    Although the NHS is indeed the main provider of healthcare in the UK, many privately-owned and operated companies also exist alongside and cater for those with deep pockets. Presumably, the option still exists for conscientious objectors to apply for employment in one of these alternate companies.
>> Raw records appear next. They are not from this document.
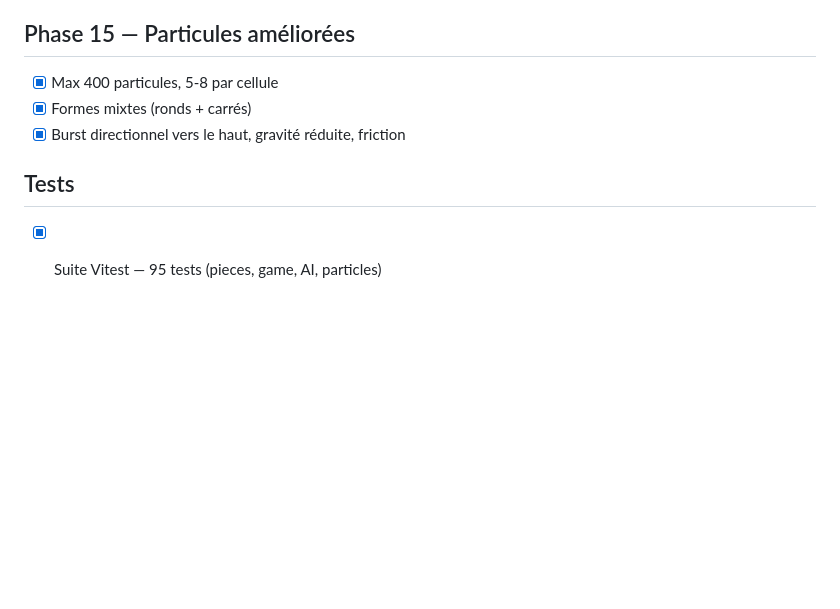
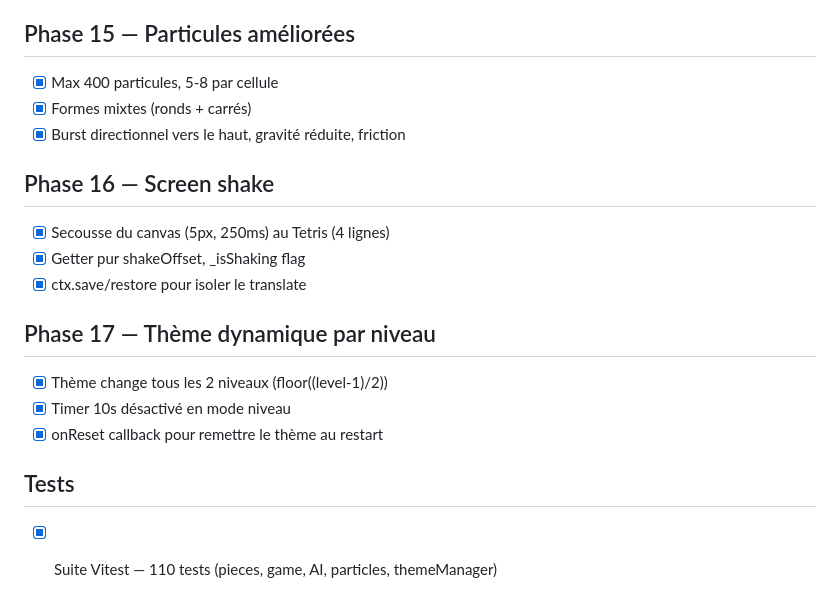
Before and after one commit to hadrienblanc/tetris, a Markdown page: ROADMAP.md, the part around the change. Rendered like a GitHub page; blank space fills up the shorter version.

Commit message:
ROADMAP.md : phases 16-17 + 110 tests

```diff
--- a/ROADMAP.md
+++ b/ROADMAP.md
@@ -103,6 +103,18 @@
 - [x] Formes mixtes (ronds + carrés)
 - [x] Burst directionnel vers le haut, gravité réduite, friction
 
+## Phase 16 — Screen shake
+
+- [x] Secousse du canvas (5px, 250ms) au Tetris (4 lignes)
+- [x] Getter pur shakeOffset, _isShaking flag
+- [x] ctx.save/restore pour isoler le translate
+
+## Phase 17 — Thème dynamique par niveau
+
+- [x] Thème change tous les 2 niveaux (floor((level-1)/2))
+- [x] Timer 10s désactivé en mode niveau
+- [x] onReset callback pour remettre le thème au restart
+
 ## Tests
 
-- [x] Suite Vitest — 95 tests (pieces, game, AI, particles)
+- [x] Suite Vitest — 110 tests (pieces, game, AI, particles, themeManager)
```
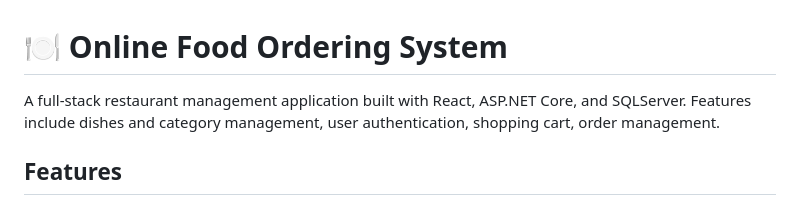
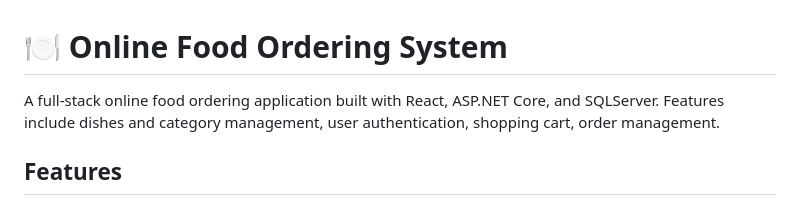
Before and after one commit to Aditya11-git/GithubNewDemo, a Markdown page: README.md, the part around the change. Drawn GitHub-style.

```diff
--- a/README.md
+++ b/README.md
@@ -1,6 +1,6 @@
 # 🍽️ Online Food Ordering System
 
-A full-stack restaurant management application built with React, ASP.NET Core, and SQLServer. Features include dishes and category management, user authentication, shopping cart, order management.
+A full-stack online food ordering application built with React, ASP.NET Core, and SQLServer. Features include dishes and category management, user authentication, shopping cart, order management.
 
 ## Features
 
```
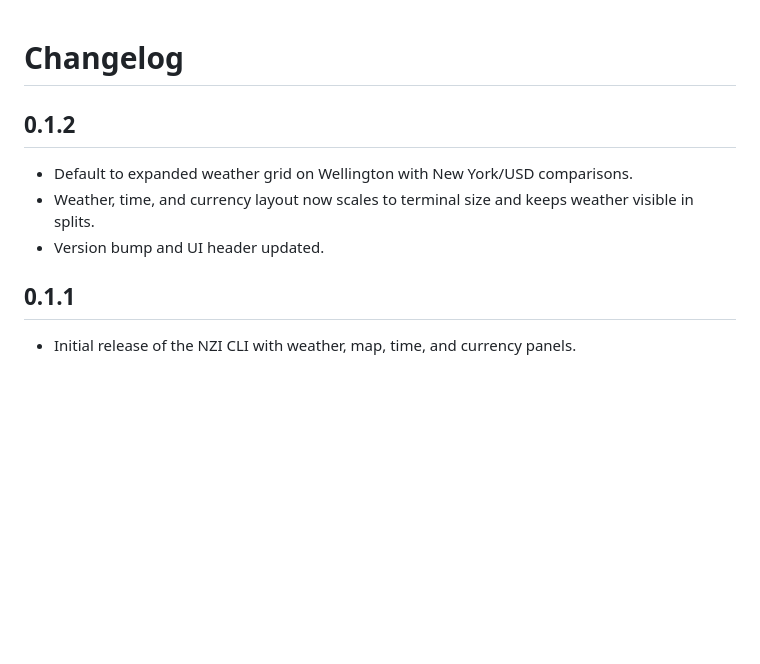
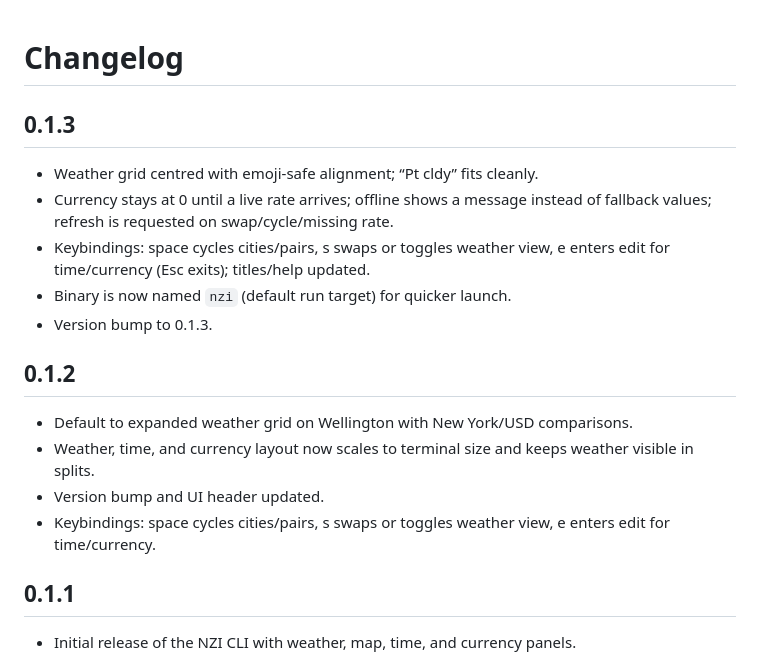
Before and after one commit to go-bayes/nzi-cli, a Markdown page: CHANGELOG.md, the part around the change. Rendered like a GitHub page; blank space fills up the shorter version.

```diff
--- a/CHANGELOG.md
+++ b/CHANGELOG.md
@@ -1,9 +1,17 @@
 # Changelog
+
+## 0.1.3
+- Weather grid centred with emoji-safe alignment; “Pt cldy” fits cleanly.
+- Currency stays at 0 until a live rate arrives; offline shows a message instead of fallback values; refresh is requested on swap/cycle/missing rate.
+- Keybindings: space cycles cities/pairs, s swaps or toggles weather view, e enters edit for time/currency (Esc exits); titles/help updated.
+- Binary is now named `nzi` (default run target) for quicker launch.
+- Version bump to 0.1.3.
 
 ## 0.1.2
 - Default to expanded weather grid on Wellington with New York/USD comparisons.
 - Weather, time, and currency layout now scales to terminal size and keeps weather visible in splits.
 - Version bump and UI header updated.
+- Keybindings: space cycles cities/pairs, s swaps or toggles weather view, e enters edit for time/currency.
 
 ## 0.1.1
 - Initial release of the NZI CLI with weather, map, time, and currency panels.
```
Also changed, not shown: README.md (+7 -5 lines), images/nzi.png (added), 5 other files.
    However, I have no idea how such court cases will affect these private healthcare providers. Sadly, I would imagine that the ramifications would be similar to what is happening right now in the NHS. Do we have any British medical professionals in the house? I would very much like to better understand the relationship between all these separate bodies.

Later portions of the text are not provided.